Mathematics is a STEM subject, which employers consider highly desirable subject areas when looking for employees. Chat now with Michalis, who will tell you everything. A degree in mathematical economics would prepare the student for the start of a career in operational research or actuarial science. The mathematical sciences option combines the study of mathematics, statistics and computer science and prepares students for careers that involve the applications of mathematics.

Measurement theory originates from real analysis and is used in many areas of mathematics, such as geometry, probability theory, dynamic systems, and functional analysis. If you study mathematics at the undergraduate level, you'll likely pursue a Bachelor of Science (BSc) or a Bachelor of Arts (BA) in Mathematics. Your work will vary depending on the industry you work in, but some tasks may involve developing mathematical descriptions and models to explain or predict real-life phenomena, applying mathematical principles to identify trends in datasets, or applying your research to develop a commercial product or predict trade trends and market developments. Along with a variety of individual subject options, including pure and applied mathematics and statistics, there are a large number of joint honors courses.

Mathematics careers in banking can be lucrative, but once again, professional qualifications in finance will be needed for some positions. Academic and research-based careers in mathematics can be incredibly broad and will depend on the area in which you want to specialize. Students who love mathematics find that a mathematics major can be combined with a pre-professional curriculum or a major in science or engineering to provide a solid foundation for graduate study or employment in a mathematics-related field.
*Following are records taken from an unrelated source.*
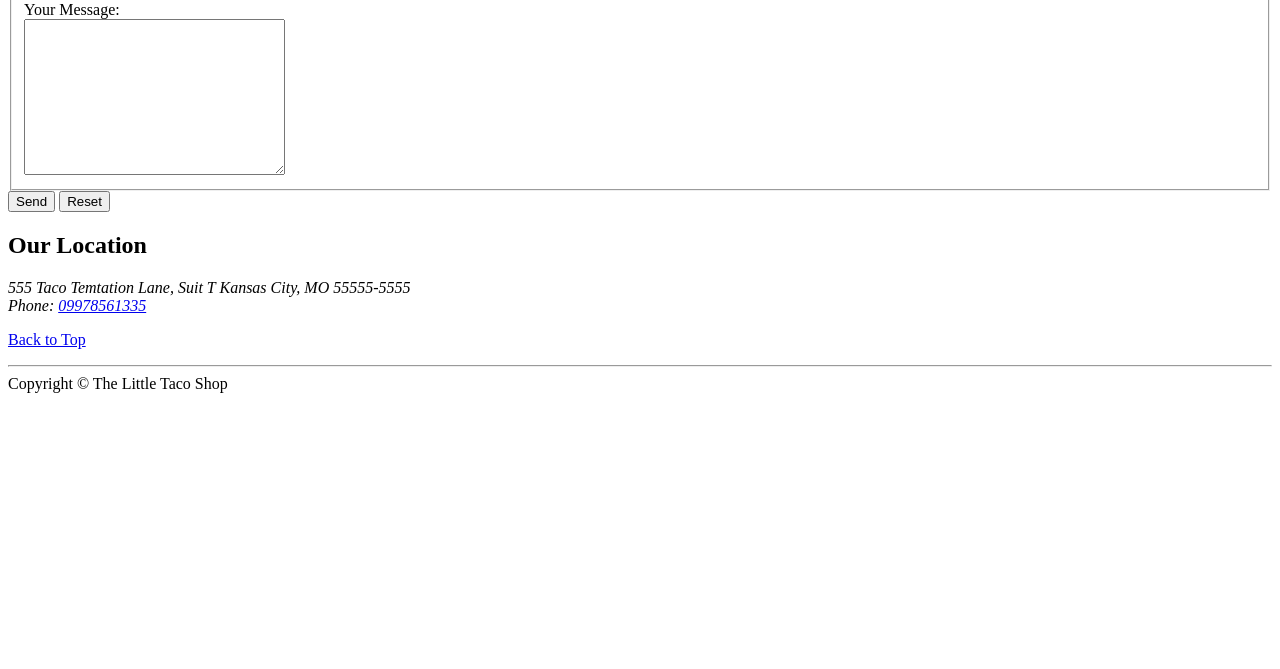
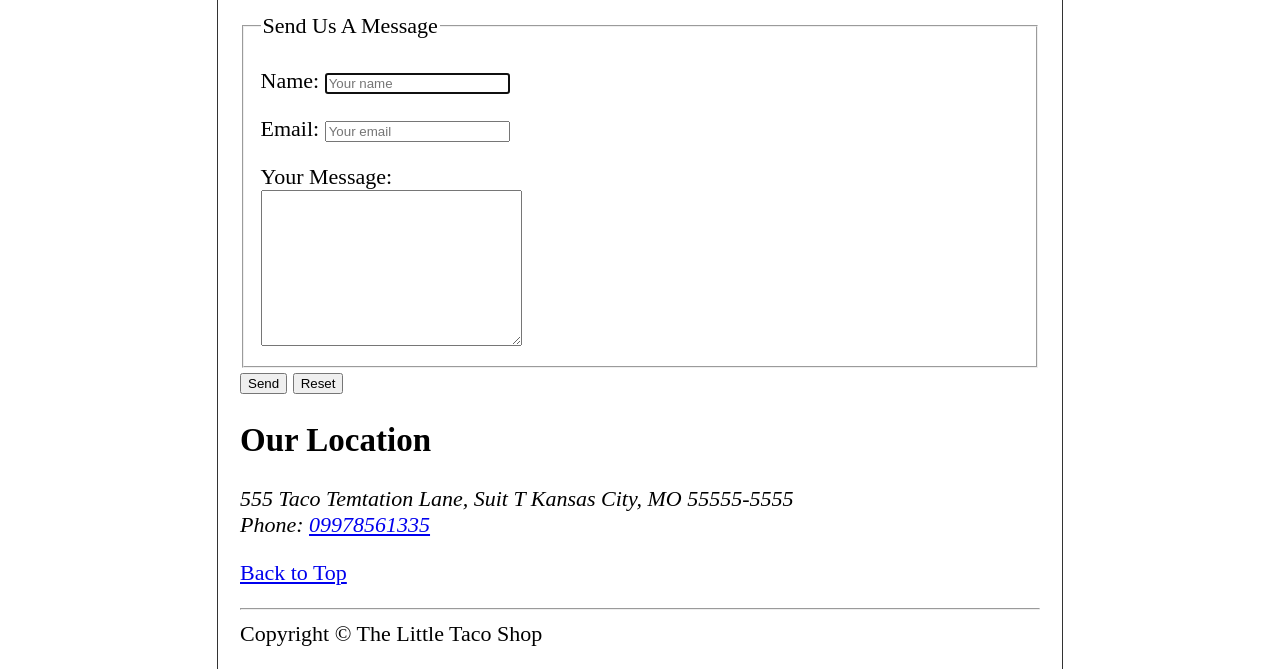
Before and after one commit to ianalvar2022/taco-demo, a plain HTML site: page contact.html in a window 1280 px wide. Shown: the part 636-1305 px from the top of the page. Before the commit the page ends 1037 px from the top, so only its background shows below. Drawn offline with Linux system fonts and the light colour scheme.

Commit message:
addingfiles

```diff
--- a/contact.html
+++ b/contact.html
@@ -7,7 +7,7 @@
     <meta name="description" content="All about tacos" />
     <meta name="author" content="Ian Alvar" />
     <link rel="icon" href="favicon.ico" type="image/x-icon" />
-    <link rel="stylesheet" href=".//css/style.css" type="text/css" />
+    <link rel="stylesheet" href="./css/style0.css" type="text/css" />
     <title>Contact Us</title>
   </head>
   <body>
```
Also changed, not shown: hours.html (+1 -1 lines), index.html (+1 -1 lines).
The mathematics major prepares students for traditional activities, such as graduate study, teaching, and working as an actuary.

In addition to academic roles with a research focus, many rewarding mathematics careers can be found in teaching. As such, you'll likely need excellent communication and teamwork skills, as well as the ability to apply your mathematical skills in a very hands-on environment. The Mathematical Economics major offers students a degree program that combines mathematics, statistics and economics. Some institutions offer a Master's Degree in Mathematics (MMath) as a first degree, allowing students to enroll to study mathematics at a more advanced level immediately after completing secondary education.

Some institutions organize years of internships for students to work in the industry, providing opportunities to apply mathematical skills and knowledge in a real environment.